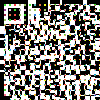
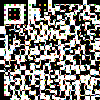
Updated canada.pymy1.png .

diff --git a/canada.py b/canada.py
@@ -30,10 +30,10 @@ img.save('my.png')
 moverPieza(outp,18,1,0,0)
 moverPieza(outp,0,16,0,15)
 moverPieza(outp,1,4,0,3)
-moverPieza(outp,1,9,0,11)
+moverPieza(outp,1,9,0,12)
 moverPieza(outp,2,8,0,5)
 moverPieza(outp,3,0,0,14)
-moverPieza(outp,4,7,0,12)
+moverPieza(outp,4,7,0,11)
 moverPieza(outp,5,3,0,7)
 moverPieza(outp,7,17,0,13)
 moverPieza(outp,8,8,0,1)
────────
Would you retype the entries above in full, exactly as written, minus the pictures?

Answer for the task
Updated canada.pymy1.png .

diff --git a/canada.py b/canada.py
@@ -30,10 +30,10 @@ img.save('my.png')
 moverPieza(outp,18,1,0,0)
 moverPieza(outp,0,16,0,15)
 moverPieza(outp,1,4,0,3)
-moverPieza(outp,1,9,0,11)
+moverPieza(outp,1,9,0,12)
 moverPieza(outp,2,8,0,5)
 moverPieza(outp,3,0,0,14)
-moverPieza(outp,4,7,0,12)
+moverPieza(outp,4,7,0,11)
 moverPieza(outp,5,3,0,7)
 moverPieza(outp,7,17,0,13)
 moverPieza(outp,8,8,0,1)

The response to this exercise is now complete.